At 09:00 UTC on November 16, its center was located about 805 km (500 miles) of the southern tip of Baja California. Raymond's maximum sustained winds were 85 km/h (50 mph). The storm is moving NNW at 15 km/h (9 mph) with minimum central pressure of 1 002 hPa.
Tropical Storm "Raymond" at 20:10 UTC on November 15, 2019. Credit: NOAA/GOES-East
"Raymond jogged west-northwestward overnight, but it is expected to resume a motion toward the north-northwest near 15 km/h (9 mph). A turn to the north is expected later today, and a northward to north-northeastward motion should then continue through Sunday night," NWS forecaster Brown noted.
On the forecast track, the center of Raymond is expected to be near the southern tip of the Baja California peninsula late Sunday or early Monday, November 18.
Weakening is forecast to begin Saturday night and continue through Monday. Raymond is forecast to weaken to a tropical depression when it nears the southern tip of the Baja California peninsula late Sunday and should degenerate into a remnant low on Monday.
Tropical-storm-force winds extend outward up to 125 miles (205 km) primarily to the east of the center.
Raymond is expected to produce total rainfall accumulations of 75 - 130 mm (3 - 5 inches) across the southern portions of Baja California Sur with isolated maximum amounts of 250 mm (10 inches).

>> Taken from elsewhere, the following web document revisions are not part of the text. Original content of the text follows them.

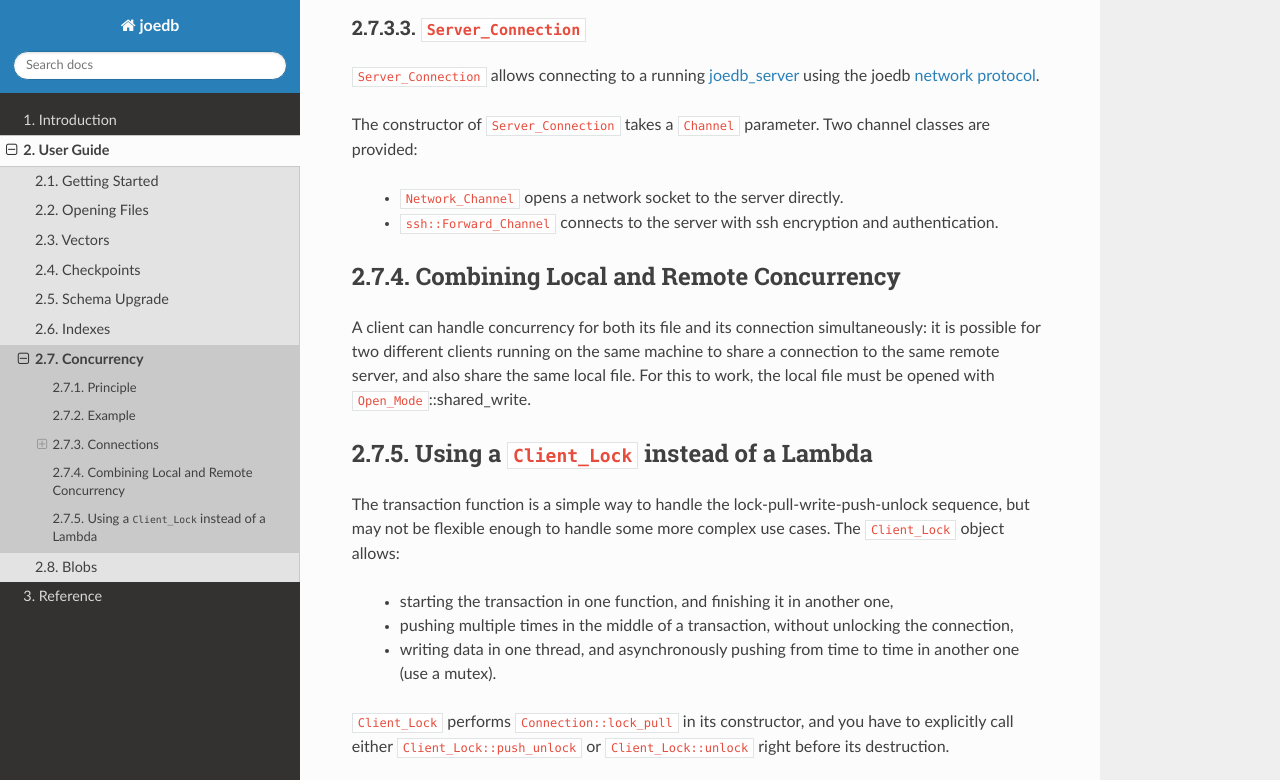
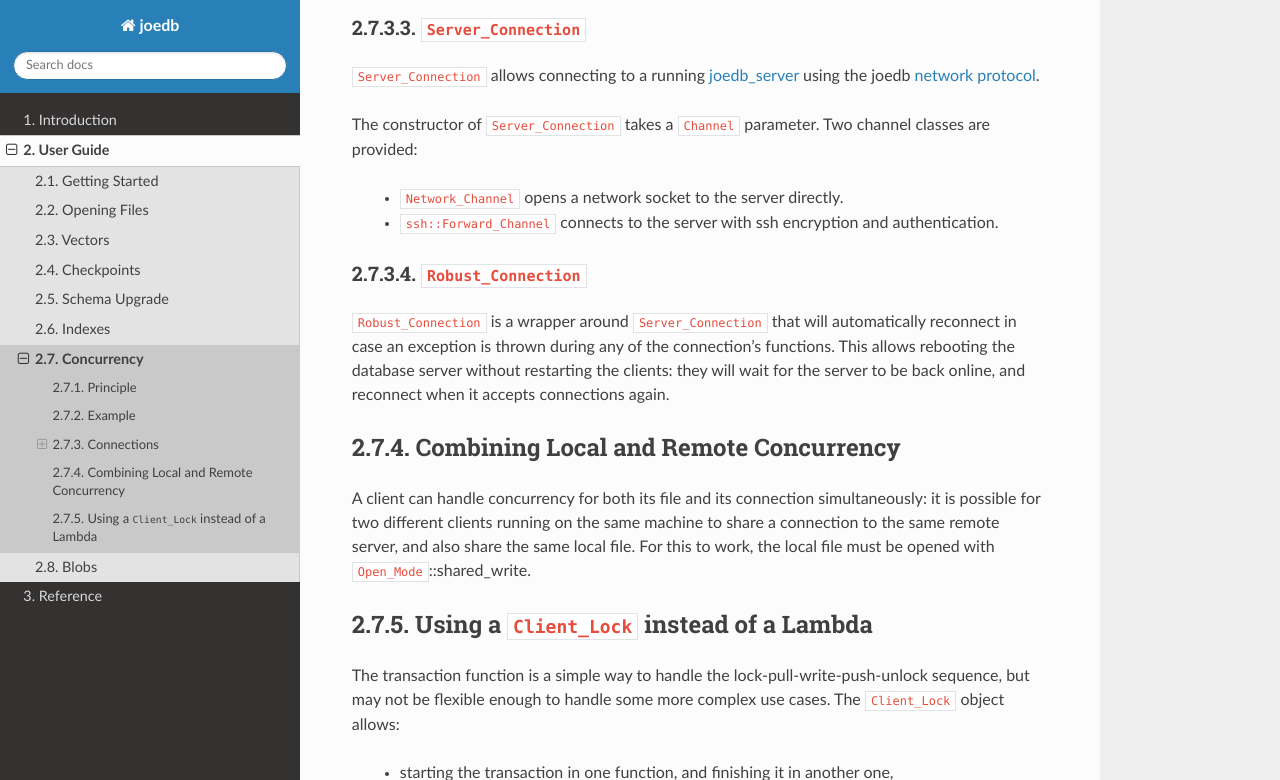
Before and after one commit to Remi-Coulom/joedb, a Sphinx documentation site: the page built from doc/source/concurrency.rst, in a window 1280 px wide and 900 px high, scrolled down 2097 px, cut to the strip 0-780 px from the top of the window. Built offline with Sphinx 7.4.7 and the Read the Docs theme 3.1.0, drawn with Linux system fonts in a browser that asks for light colours; formulas are drawn with MathJax 3; cross-references to code outside the pages are shown as plain code.

Commit message:
Robust_Connection

```diff
--- a/doc/source/concurrency.rst
+++ b/doc/source/concurrency.rst
@@ -110,6 +110,15 @@ parameter. Two channel classes are provided:
  * :joedb:`Network_Channel` opens a network socket to the server directly.
  * :joedb:`ssh::Forward_Channel` connects to the server with ssh encryption and authentication.
 
+:joedb:`Robust_Connection`
+^^^^^^^^^^^^^^^^^^^^^^^^^^
+
+:joedb:`Robust_Connection` is a wrapper around :joedb:`Server_Connection` that
+will automatically reconnect in case an exception is thrown during any of the
+connection's functions. This allows rebooting the database server without
+restarting the clients: they will wait for the server to be back online, and
+reconnect when it accepts connections again.
+
 .. _local_and_remote_concurrency:
 
 Combining Local and Remote Concurrency
--- a/doc/source/todo.rst
+++ b/doc/source/todo.rst
@@ -6,12 +6,13 @@ For next release
 
  - New features:
 
-   - Robust_Connection (Server_File is a Robust_Connection)
+   - make Server_File robust
    - Push_Thread: works only with thread-safe joedb::File (test at compile time)
    - Checkpoint_Thread: implement soft and hard checkpoints first
 
  - Improvements:
 
+   - lock guards for all file locks
    - joedbc_fuzzer must work without debug assertions: check input in release mode as well
 
      - replace JOEDB_ASSERT by JOEDB_RELEASE_ASSERT in compiled code
```
Also changed, not shown: 4 other files.
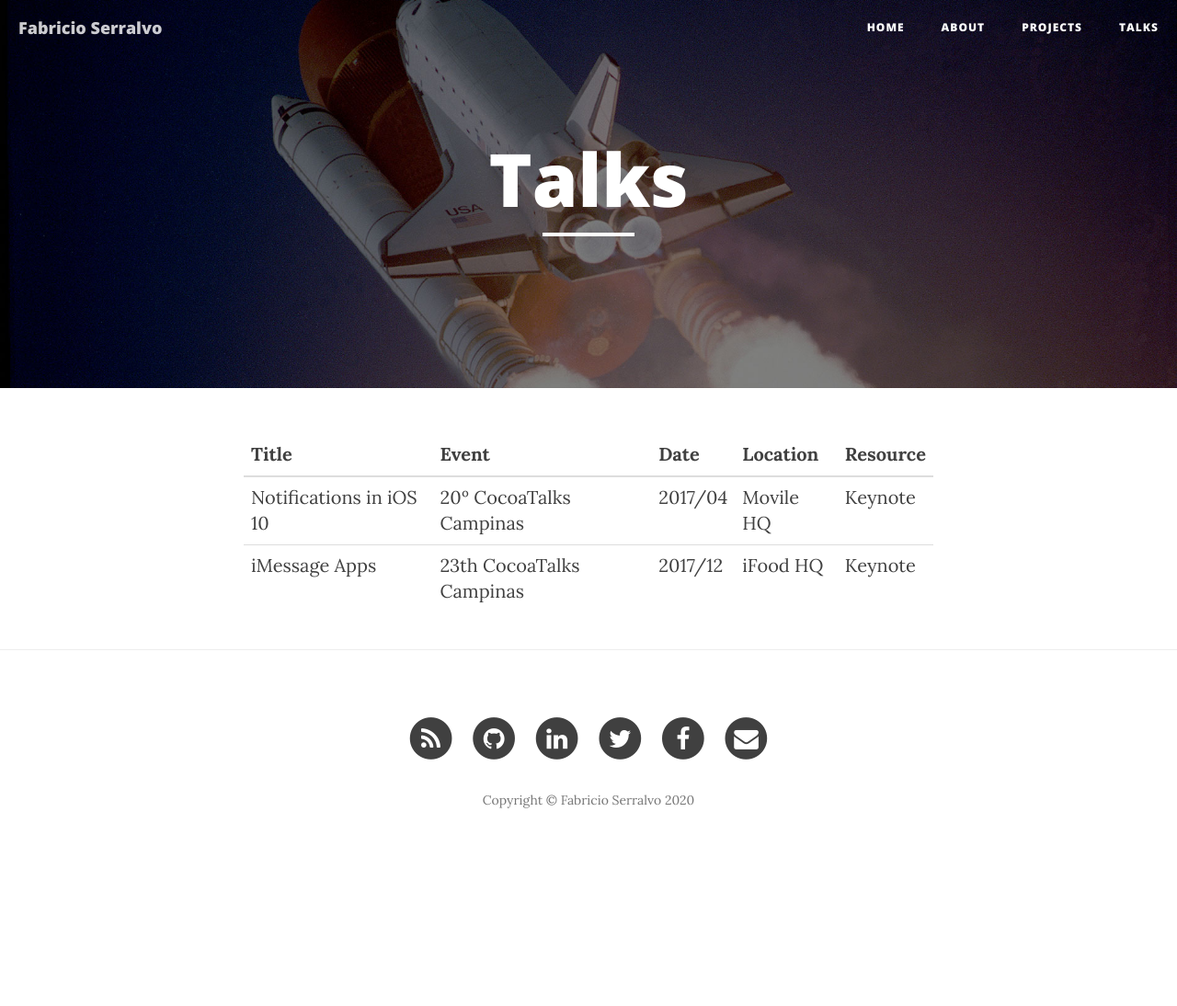
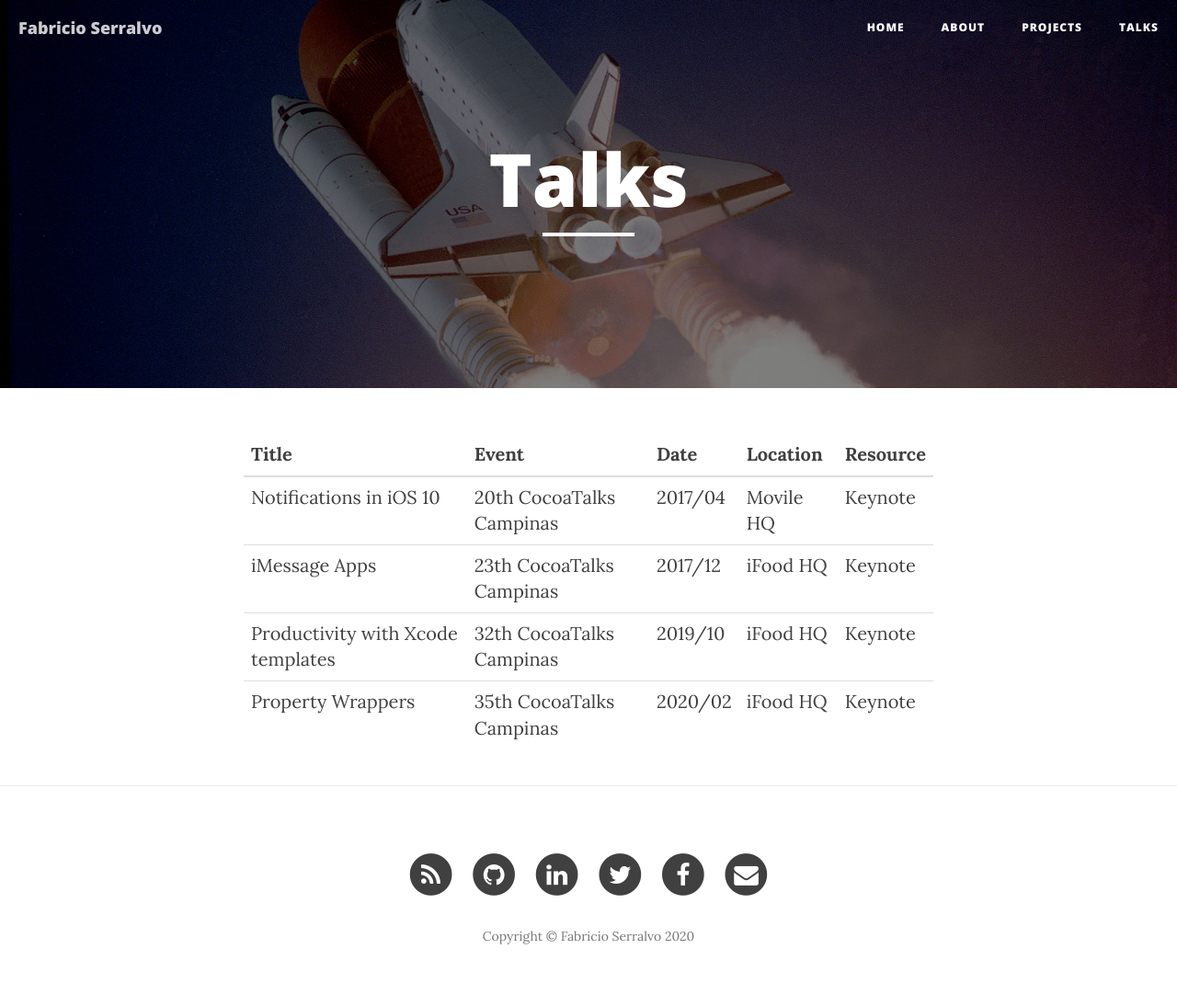
Before and after one commit to serralvo/serralvo.github.io, a Jekyll site: the page built from talks.html, in a window 1280 px wide. Shown: the whole page at 92% size. Built offline with Jekyll 4.4.1, drawn with Linux system fonts in a browser that asks for light colours; nearby versions of some CDN libraries; before the commit the page ends 946 px from its top, so only the background shows below that.

Commit message:
Update talks.html

```diff
--- a/talks.html
+++ b/talks.html
@@ -18,7 +18,7 @@ header-img: "img/projects.jpg"
 <tbody>
   <tr>
     <td>Notifications in iOS 10</td>
-    <td>20º CocoaTalks Campinas</td>
+    <td>20th CocoaTalks Campinas</td>
     <td>2017/04</td>
     <td>Movile HQ</td>
     <td><a href="https://speakerdeck.com/serralvo/notificacoes-no-ios-10" target="_blank">Keynote</a></td>
@@ -30,5 +30,19 @@ header-img: "img/projects.jpg"
     <td>iFood HQ</td>
     <td><a href="https://speakerdeck.com/serralvo/imessage-apps" target="_blank">Keynote</a></td>
   </tr>
+  <tr>
+    <td>Productivity with Xcode templates</td>
+    <td>32th CocoaTalks Campinas</td>
+    <td>2019/10</td>
+    <td>iFood HQ</td>
+    <td><a href="https://speakerdeck.com/serralvo/produtividade-e-xcode-template" target="_blank">Keynote</a></td>
+  </tr>
+  <tr>
+    <td>Property Wrappers</td>
+    <td>35th CocoaTalks Campinas</td>
+    <td>2020/02</td>
+    <td>iFood HQ</td>
+    <td><a href="https://speakerdeck.com/serralvo/um-pouco-sobre-property-wrappers" target="_blank">Keynote</a></td>
+  </tr>
 </tbody>
 </table>
```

This rainfall may produce life-threatening flash floods.
Featured image: Tropical Storm "Raymond" at 22:10 UTC on November 15, 2019. Credit: NOAA/GOES-East